Oprah's favorite designer, Nate Berkus as featured in Elle Decor.
Sorry about the recent lack of posting. I've been distracted with the good (a new part-time job and client projects), the still-pretty good (trying to get my garden in hand and ready for the "it's not the heat, the humdity....no wait, it's both" portion of the year---which has now hit...temps close to ninety and 100% humidity), and the ugly (Damn you, BP). But now I'm back ready to share more of my vast wisdom and knowledge.....( I am joking...kind of).
Anyway, with everything that's been happening in the gulf, and the world, lately, I've been thinking more about the important aspects of home. After all, talking about trends and paint colors is fun, but creating a home has to do with more than that...it has to do with the intangibles like atmosphere and comfort and peacefulness.
I've jokingly referred to Ms. Winfrey as Our Lady Oprah, but I am actually a fan. Not so much of her show, but I do enjoy her magazine. As I desperately to rewire my brain from cynicism and negativity to optimisim, and I do try to focus on the positive, and I find that her magazine does that. One of my favorite columns is her monthly, "What I know for sure" lettter. So here's my interior design centric version:
What I know for Sure about Home Interiors:
1. People (most of them, anyway) and pets (almost all of them) are far more important than your home and the things in it. So if you find yourself delaying or avoiding entertaining friends and family because of the potential mess or damage, get over yourself. There is nothing sadder to me than a perfect home or room that is never used. I'd never trade the joy of snuggling with Cleopatra (cutest, sweetest doggy ever) on the sofa for a pristinely white slipcover. So it's no longer perfect---i'd rather have the memories of hanging out with Cleo. If your family is forced to curtail all their activities to one "safe"zone or drop in guests flee in moments after a quick look around fails to yeild a comfortable perch, perhaps it's time to do a little tweaking. Even if you like formal, or have expensive furniture, the key to being able to relax around it is to make it usable--co-ordinating throws and slip covers can protect delicate or expensive upolstery. Make sure that coasters are handy--I like to put them on every cocktail or side table. Fresh, simply arranged flowers and houseplants, candid family photos, and books (real ones that have been read---not those horrible, bourgeouis fake ones tied with twine--i hate that----"Oh look, I'm so cultured....I have French books, even though I can't read french and have no idea what the subject of the book is, but I couldn't read them anyway because they're tied together with string..."
2.Use it, cause you may lose it. Hurricane Katrina taught me many things, but one really important lesson I learned is that shit happens, so you might as well use the good china while you can. I'm mean, sure if you use it (and I say that displaying it beautifully in a china cabinet counts as "using" it), it can get broken or damaged, but that's life. We never no how long we have to enjoy things---houses flood, burn, get broken into, etc. Use and enjoy everything you own like it's your last chance...it may be.

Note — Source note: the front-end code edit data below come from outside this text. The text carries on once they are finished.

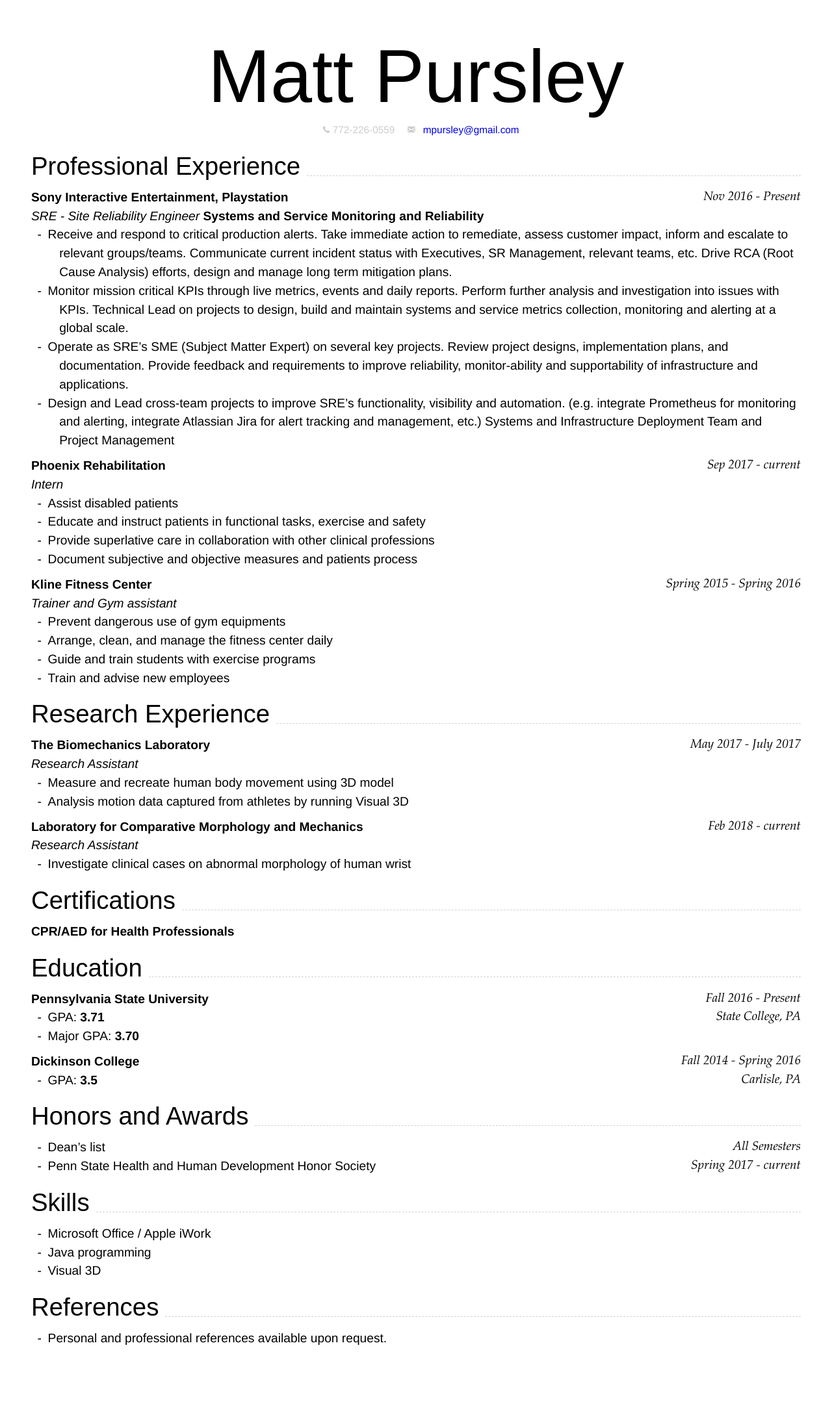
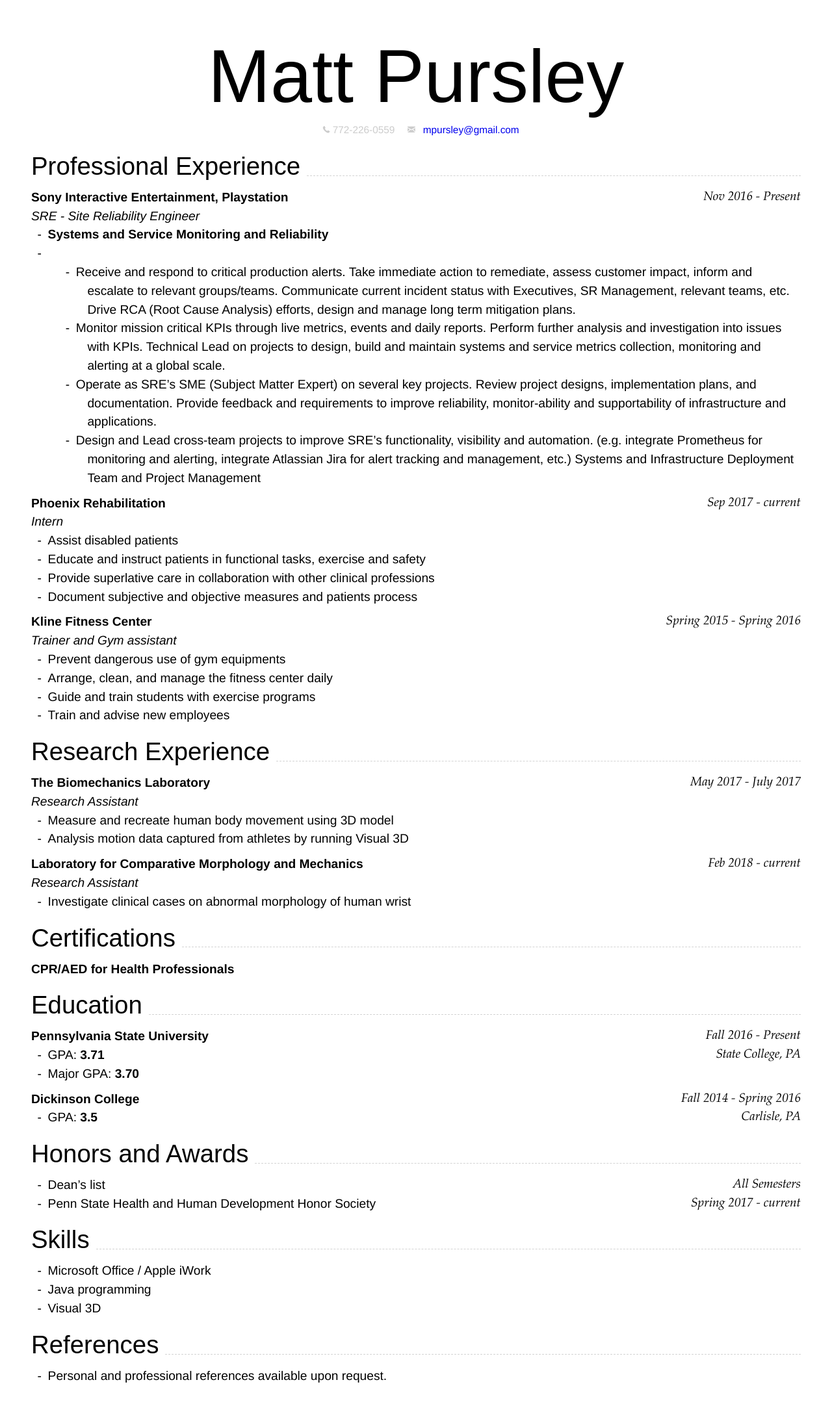
Before and after one commit to mpursley/mpursley.github.io, a Jekyll site: the page built from index_resume_short.md, in a window 1280 px wide. Shown: the whole page at 65% size. Built offline with Jekyll 4.4.1, drawn with Linux system fonts in a browser that asks for light colours; before the commit the page ends 2123 px from its top, so only the background shows below that.

```diff
--- a/index_resume_short.md
+++ b/index_resume_short.md
@@ -15,12 +15,12 @@ title: Matt Pursley's CV
 
 ### __Sony Interactive Entertainment, Playstation__ `Nov 2016 - Present`
 _SRE - Site Reliability Engineer_
-__Systems and Service Monitoring and Reliability__
-- Receive and respond to critical production alerts.  Take immediate action to remediate, assess customer impact, inform and escalate to relevant groups/teams.  Communicate current incident status with Executives,  SR Management, relevant teams, etc. Drive RCA (Root Cause Analysis) efforts, design and manage long term mitigation plans.
-- Monitor mission critical KPIs through live metrics, events and daily reports.  Perform further analysis and investigation into issues with KPIs.
+- __Systems and Service Monitoring and Reliability__
+- - Receive and respond to critical production alerts.  Take immediate action to remediate, assess customer impact, inform and escalate to relevant groups/teams.  Communicate current incident status with Executives,  SR Management, relevant teams, etc. Drive RCA (Root Cause Analysis) efforts, design and manage long term mitigation plans.
+  - Monitor mission critical KPIs through live metrics, events and daily reports.  Perform further analysis and investigation into issues with KPIs.
 Technical Lead on projects to design, build and maintain systems and service metrics collection, monitoring and alerting at a global scale.
-- Operate as SRE’s SME (Subject Matter Expert) on several key projects.  Review project designs, implementation plans, and documentation.  Provide feedback and requirements to improve reliability, monitor-ability and  supportability of infrastructure and applications.
-- Design and Lead cross-team projects to improve SRE’s functionality, visibility and automation. (e.g. integrate Prometheus for monitoring and alerting, integrate Atlassian Jira for alert tracking and management, etc.)
+  - Operate as SRE’s SME (Subject Matter Expert) on several key projects.  Review project designs, implementation plans, and documentation.  Provide feedback and requirements to improve reliability, monitor-ability and  supportability of infrastructure and applications.
+  - Design and Lead cross-team projects to improve SRE’s functionality, visibility and automation. (e.g. integrate Prometheus for monitoring and alerting, integrate Atlassian Jira for alert tracking and management, etc.)
 Systems and Infrastructure Deployment
 Team and Project Management
 
```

3. Let love lead you. Go with what instinctively touches you. My experience has been that if you fall for something, say a fabric, in a particular colourway that justs makes your heart sing....if you decided to change to a "safer" version for practical reasons, you'll always regret it. It's better to move on to something completely different.
4. Pick your paint last. One of the most common design problems I have with clients is trying to retroactively co-ordinate items with an existing paint color. Especially in new construction, builders push clients to pick their paint colors fairly early, and lots of them decided on a palette before picking finishes, and usually before picking fabrics and rugs. The problem is that if you have a fabric featuring robin's egg blue, you can easily find a paint to work with it, or custom match it. However, if you paint first, it's going to be a lot more difficult to find a fabric (especially the more parameters that you place-i.e. price, durability, type of print) that perfectly co-ordinates. The reasons--once you consider custom paint, there is an unlimited number of variations of every color. Their is a much more limited number of available rugs and fabrics--even more limited when you started looking for cheaper options. Again, pick finishes and fabrics first, then paint.

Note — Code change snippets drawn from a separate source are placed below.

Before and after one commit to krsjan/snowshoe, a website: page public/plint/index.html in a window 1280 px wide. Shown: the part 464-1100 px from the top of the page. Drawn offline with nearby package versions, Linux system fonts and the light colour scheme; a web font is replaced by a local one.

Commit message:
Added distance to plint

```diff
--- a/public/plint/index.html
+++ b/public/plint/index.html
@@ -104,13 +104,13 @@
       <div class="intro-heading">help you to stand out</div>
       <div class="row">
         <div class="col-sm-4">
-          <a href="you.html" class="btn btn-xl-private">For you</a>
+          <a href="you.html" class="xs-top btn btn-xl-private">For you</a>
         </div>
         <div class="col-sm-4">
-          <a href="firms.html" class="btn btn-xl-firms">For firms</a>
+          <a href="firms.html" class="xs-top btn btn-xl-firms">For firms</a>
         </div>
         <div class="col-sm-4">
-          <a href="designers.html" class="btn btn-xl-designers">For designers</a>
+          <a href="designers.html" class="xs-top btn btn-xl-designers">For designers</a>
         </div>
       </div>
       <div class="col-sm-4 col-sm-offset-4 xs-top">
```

5. You need to get rid of your crap, not organize it. I spend a lot of time and money helping clients and myself organize their things. Honestly, 80% of the things I organize are used so rarely or never that you'd be better off removing them. Give them to relatives, charity, the dump--whatever, just get rid of it.
6. Clean your damn house. You want your house to automatically look better and more polished---clean it. And I mean really clean it---purge unnecessary paper, polish your furniture, donate unwanted items, line and organize your kitchen shelves, wash windows, dry clean or wash curtains, polish hardware, vaccum. Your house will thank you.
7. The 5 things that make a house a home: original art, candid photos, books, fresh flowers and houseplants, and something old.